Captain Kip Files in front of the <i>Charles W. Morgan</i> on his first day at work at Mystic Seaport in Connecticut on Monday, November 11. Inset: The Charles W. Morgan under way in a historic photo - Photos: Mystic Seaport
Captain Kip Files in front of the Charles W. Morgan on his first day at work at Mystic Seaport in Connecticut on Monday, November 11. Inset: The Charles W. Morgan under way in a historic photo - Photos: Mystic Seaport
Kip Files, co-owner and captain of the Rockland-based three-masted schooner Victory Chimes, has been hired by Mystic Seaport as the new captain of the last wooden whaling ship in the world, the Charles W. Morgan, a 113-foot square-rigger that carried 13,000 square feet of sail on three masts in full rig and a crew of 35 during its heyday in the 1840s, when it sailed the world in search of whale blubber and baleen.

Files started his new job on Monday.

The five-year restoration of the Morgan was undertaken at the Henry B. duPont Preservation Shipyard at Mystic Seaport Museum in Mystic, Connecticut, where the Morgan has been since the 1960s. The flagship of Mystic Seaport, the Morgan was relaunched as a functioning sailing ship in July of this year. She will become a roving historical exhibit next summer.

Built in New Bedford in 1841, the Morgan is the last survivor of the American whaling fleet that was 2,700 strong.

From 1841 until 1921 the Morgan undertook 37 voyages, most lasting three years or more. Her longest voyage was five years. Known as a lucky ship because she survived Arctic ice, cannibals, storms, hurricanes, and passages around the notoriously dangerous Cape Horn, the Morgan is now America's oldest commercial ship still afloat.
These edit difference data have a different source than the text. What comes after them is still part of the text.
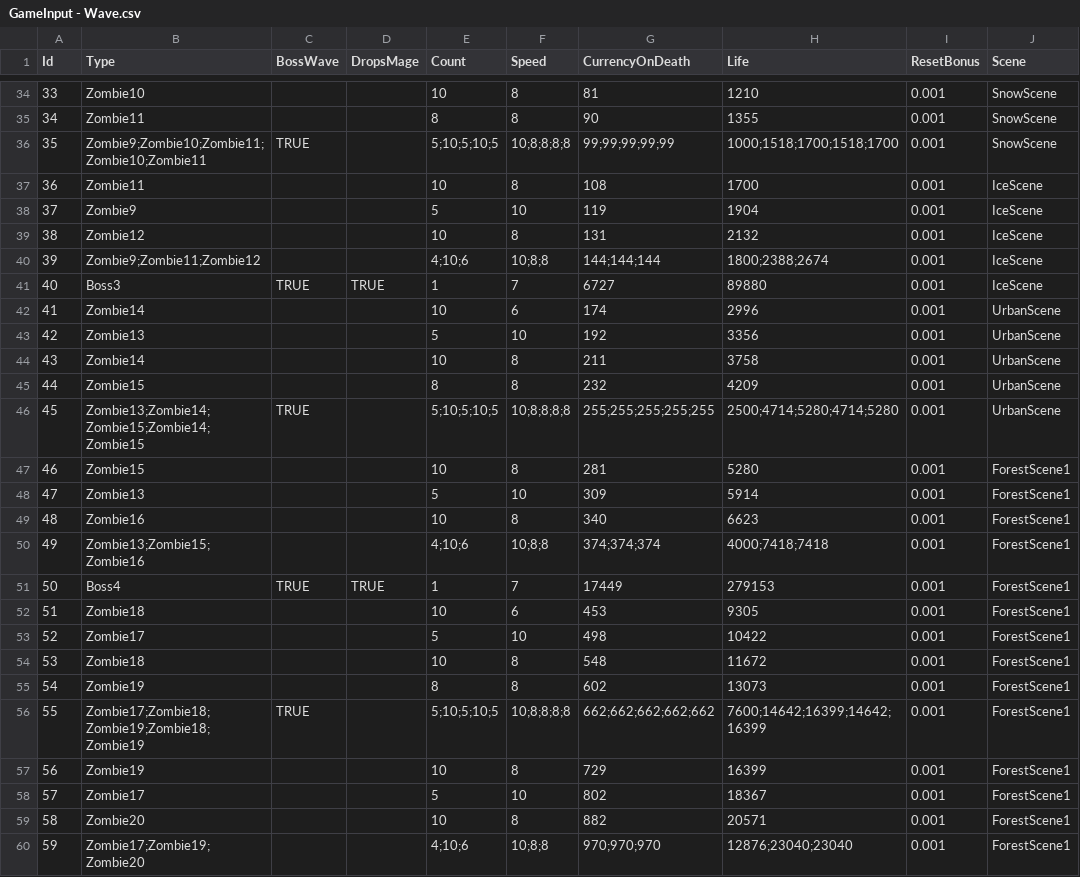
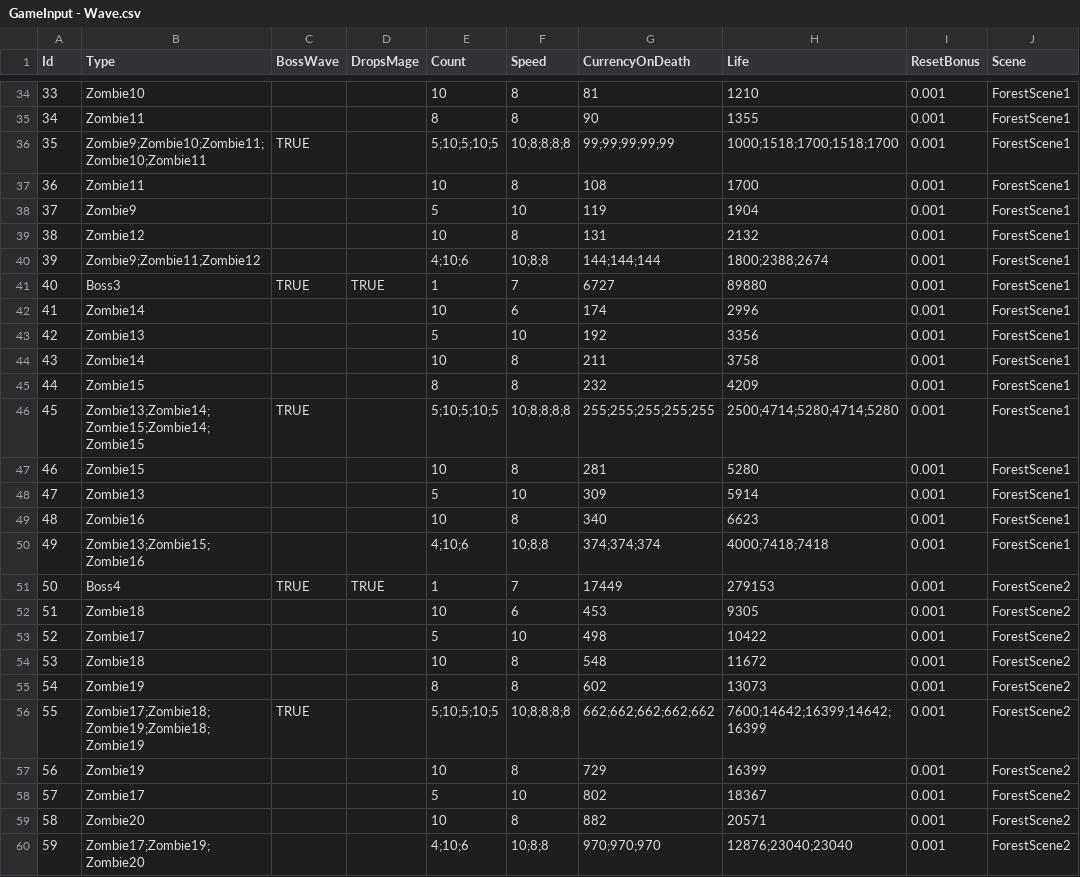
Before and after one commit to yildirimgoks/backup_idleTowerDef, a CSV file: IdleTowerDefence/Assets/Resources/GameInput - Wave.csv, drawn as a sheet; only a part is shown, gaps mark what is left out; the diff covers the shown part only.

```diff
--- a/IdleTowerDefence/Assets/Resources/GameInput - Wave.csv
+++ b/IdleTowerDefence/Assets/Resources/GameInput - Wave.csv
@@ -34,14 +34,14 @@ Id,Type,BossWave,DropsMage,Count,Speed,CurrencyOnDeath,Life,ResetBonus,Scene
-33,Zombie10,,,10,8,81,1210,0.001,SnowScene
-34,Zombie11,,,8,8,90,1355,0.001,SnowScene
-35,Zombie9;Zombie10;Zombie11;Zombie10;Zombie11,TRUE,,5;10;5;10;5,10;8;8;8;8,99;99;99;99;99,1000;1518;1700;1518;1700,0.001,SnowScene
-36,Zombie11,,,10,8,108,1700,0.001,IceScene
-37,Zombie9,,,5,10,119,1904,0.001,IceScene
-38,Zombie12,,,10,8,131,2132,0.001,IceScene
-39,Zombie9;Zombie11;Zombie12,,,4;10;6,10;8;8,144;144;144,1800;2388;2674,0.001,IceScene
-40,Boss3,TRUE,TRUE,1,7,6727,89880,0.001,IceScene
-41,Zombie14,,,10,6,174,2996,0.001,UrbanScene
-42,Zombie13,,,5,10,192,3356,0.001,UrbanScene
-43,Zombie14,,,10,8,211,3758,0.001,UrbanScene
-44,Zombie15,,,8,8,232,4209,0.001,UrbanScene
-45,Zombie13;Zombie14;Zombie15;Zombie14;Zombie15,TRUE,,5;10;5;10;5,10;8;8;8;8,255;255;255;255;255,2500;4714;5280;4714;5280,0.001,UrbanScene
+33,Zombie10,,,10,8,81,1210,0.001,ForestScene1
+34,Zombie11,,,8,8,90,1355,0.001,ForestScene1
+35,Zombie9;Zombie10;Zombie11;Zombie10;Zombie11,TRUE,,5;10;5;10;5,10;8;8;8;8,99;99;99;99;99,1000;1518;1700;1518;1700,0.001,ForestScene1
+36,Zombie11,,,10,8,108,1700,0.001,ForestScene1
+37,Zombie9,,,5,10,119,1904,0.001,ForestScene1
+38,Zombie12,,,10,8,131,2132,0.001,ForestScene1
+39,Zombie9;Zombie11;Zombie12,,,4;10;6,10;8;8,144;144;144,1800;2388;2674,0.001,ForestScene1
+40,Boss3,TRUE,TRUE,1,7,6727,89880,0.001,ForestScene1
+41,Zombie14,,,10,6,174,2996,0.001,ForestScene1
+42,Zombie13,,,5,10,192,3356,0.001,ForestScene1
+43,Zombie14,,,10,8,211,3758,0.001,ForestScene1
+44,Zombie15,,,8,8,232,4209,0.001,ForestScene1
+45,Zombie13;Zombie14;Zombie15;Zombie14;Zombie15,TRUE,,5;10;5;10;5,10;8;8;8;8,255;255;255;255;255,2500;4714;5280;4714;5280,0.001,ForestScene1
 46,Zombie15,,,10,8,281,5280,0.001,ForestScene1
@@ -50,11 +50,11 @@ Id,Type,BossWave,DropsMage,Count,Speed,CurrencyOnDeath,Life,ResetBonus,Scene
 49,Zombie13;Zombie15;Zombie16,,,4;10;6,10;8;8,374;374;374,4000;7418;7418,0.001,ForestScene1
-50,Boss4,TRUE,TRUE,1,7,17449,279153,0.001,ForestScene1
-51,Zombie18,,,10,6,453,9305,0.001,ForestScene1
-52,Zombie17,,,5,10,498,10422,0.001,ForestScene1
-53,Zombie18,,,10,8,548,11672,0.001,ForestScene1
-54,Zombie19,,,8,8,602,13073,0.001,ForestScene1
-55,Zombie17;Zombie18;Zombie19;Zombie18;Zombie19,TRUE,,5;10;5;10;5,10;8;8;8;8,662;662;662;662;662,7600;14642;16399;14642;16399,0.001,ForestScene1
-56,Zombie19,,,10,8,729,16399,0.001,ForestScene1
-57,Zombie17,,,5,10,802,18367,0.001,ForestScene1
-58,Zombie20,,,10,8,882,20571,0.001,ForestScene1
-59,Zombie17;Zombie19;Zombie20,,,4;10;6,10;8;8,970;970;970,12876;23040;23040,0.001,ForestScene1
+50,Boss4,TRUE,TRUE,1,7,17449,279153,0.001,ForestScene2
+51,Zombie18,,,10,6,453,9305,0.001,ForestScene2
+52,Zombie17,,,5,10,498,10422,0.001,ForestScene2
+53,Zombie18,,,10,8,548,11672,0.001,ForestScene2
+54,Zombie19,,,8,8,602,13073,0.001,ForestScene2
+55,Zombie17;Zombie18;Zombie19;Zombie18;Zombie19,TRUE,,5;10;5;10;5,10;8;8;8;8,662;662;662;662;662,7600;14642;16399;14642;16399,0.001,ForestScene2
+56,Zombie19,,,10,8,729,16399,0.001,ForestScene2
+57,Zombie17,,,5,10,802,18367,0.001,ForestScene2
+58,Zombie20,,,10,8,882,20571,0.001,ForestScene2
+59,Zombie17;Zombie19;Zombie20,,,4;10;6,10;8;8,970;970;970,12876;23040;23040,0.001,ForestScene2
```
Also changed, not shown: 148 edited cells elsewhere in this file, IdleTowerDefence/Assets/Resources/GameInput - Achievement.csv, 27 other files.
Only the USS Constitution is older.

Files, who has been a master mariner on traditional wooden vessels since the 1970s, has firsthand knowledge of traditional square-riggers and the experience to sail and maintain them, according to the museum staff.

Files said he heard about the renovation of the whaling ship about four years ago, near the start of the project, and expressed interest in being involved at that time.

"The square rig goes side to side, not fore and aft like the Maine schooners do," said Files on his first day as the Morgan's captain. His experience operating square-riggers was a main reason Mystic Seaport was interested in hiring Files. Files himself said operating the vessel is one thing, but that he is equally fascinated with how the boat was built and the technology used at the time; skills that have now largely died out.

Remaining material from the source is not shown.